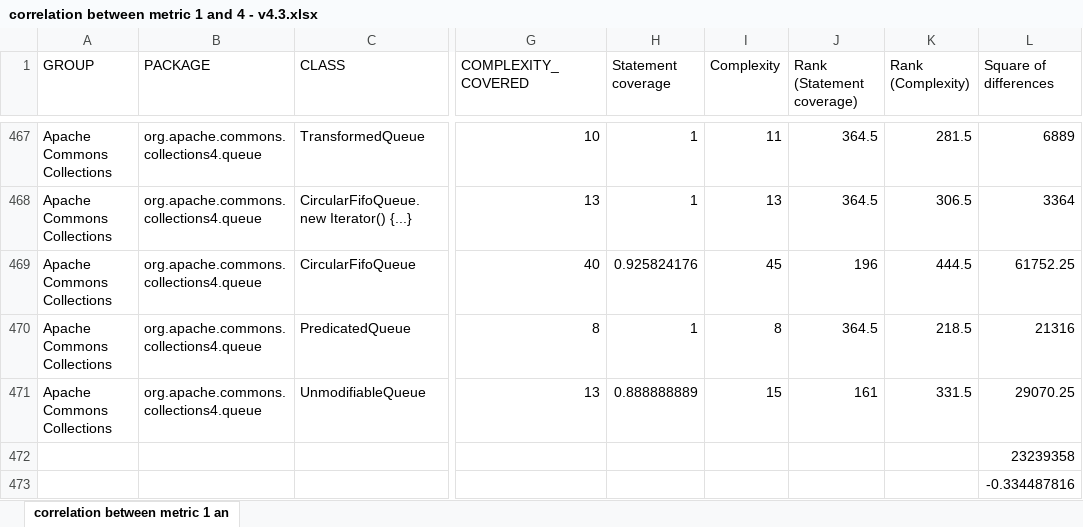
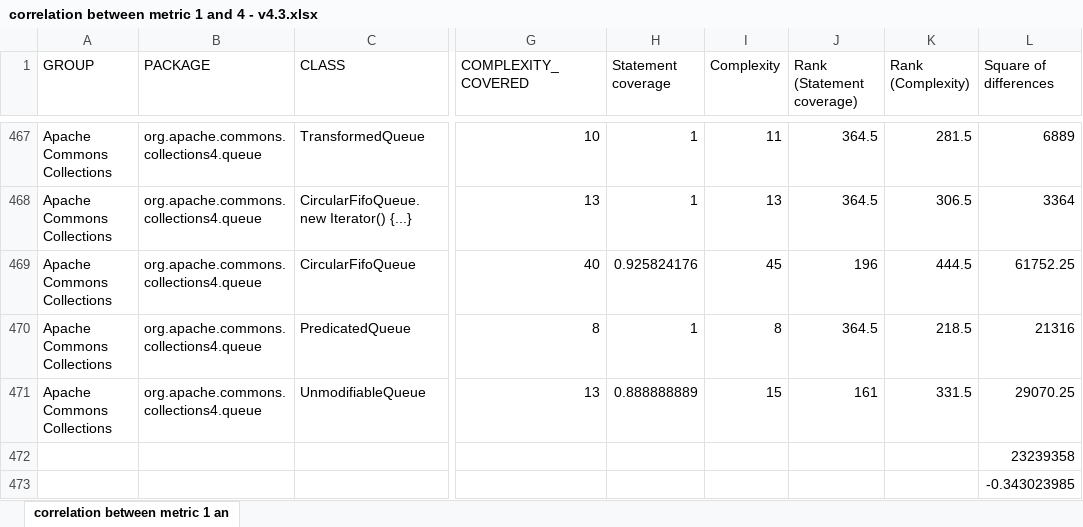
Before and after one commit to subhannita1994/SOEN6611_TeamS, an Excel workbook: Apache Commons Collection/Correlation analysis/correlation between metric 1 and 4 - v4.3.xlsx, sheet correlation between metric 1 an, drawn as a sheet; only a part is shown, gaps mark what is left out; values as stored, in another font and other column widths than the file's, no borders; the diff names each change by its address in the sheet, - before the commit and + after, or states it on an @@ line.

```diff
--- a/Apache Commons Collection/Correlation analysis/correlation between metric 1 and 4 - v4.3.xlsx (sheet correlation between metric 1 an)
+++ b/Apache Commons Collection/Correlation analysis/correlation between metric 1 and 4 - v4.3.xlsx (sheet correlation between metric 1 an)
-L473 (Square of differences): -0.334487816
+L473 (Square of differences): -0.343023985
```
Also changed, not shown: Apache Commons Collection/Correlation analysis/correlation between metric 1 and 3 - v4.4.xlsx, Apache Commons Collection/Correlation analysis/correlation between metric 1 and 4 - v4.4.xlsx, 4 other files.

******************************

* **TASK DETAILS**
Retype the data above exactly; pictures are not part of the copy.

* **TASK SOLUTION**
Before and after one commit to subhannita1994/SOEN6611_TeamS, an Excel workbook: Apache Commons Collection/Correlation analysis/correlation between metric 1 and 4 - v4.3.xlsx, sheet correlation between metric 1 an, drawn as a sheet; only a part is shown, gaps mark what is left out; values as stored, in another font and other column widths than the file's, no borders; the diff names each change by its address in the sheet, - before the commit and + after, or states it on an @@ line.

```diff
--- a/Apache Commons Collection/Correlation analysis/correlation between metric 1 and 4 - v4.3.xlsx (sheet correlation between metric 1 an)
+++ b/Apache Commons Collection/Correlation analysis/correlation between metric 1 and 4 - v4.3.xlsx (sheet correlation between metric 1 an)
-L473 (Square of differences): -0.334487816
+L473 (Square of differences): -0.343023985
```
Also changed, not shown: Apache Commons Collection/Correlation analysis/correlation between metric 1 and 3 - v4.4.xlsx, Apache Commons Collection/Correlation analysis/correlation between metric 1 and 4 - v4.4.xlsx, 4 other files.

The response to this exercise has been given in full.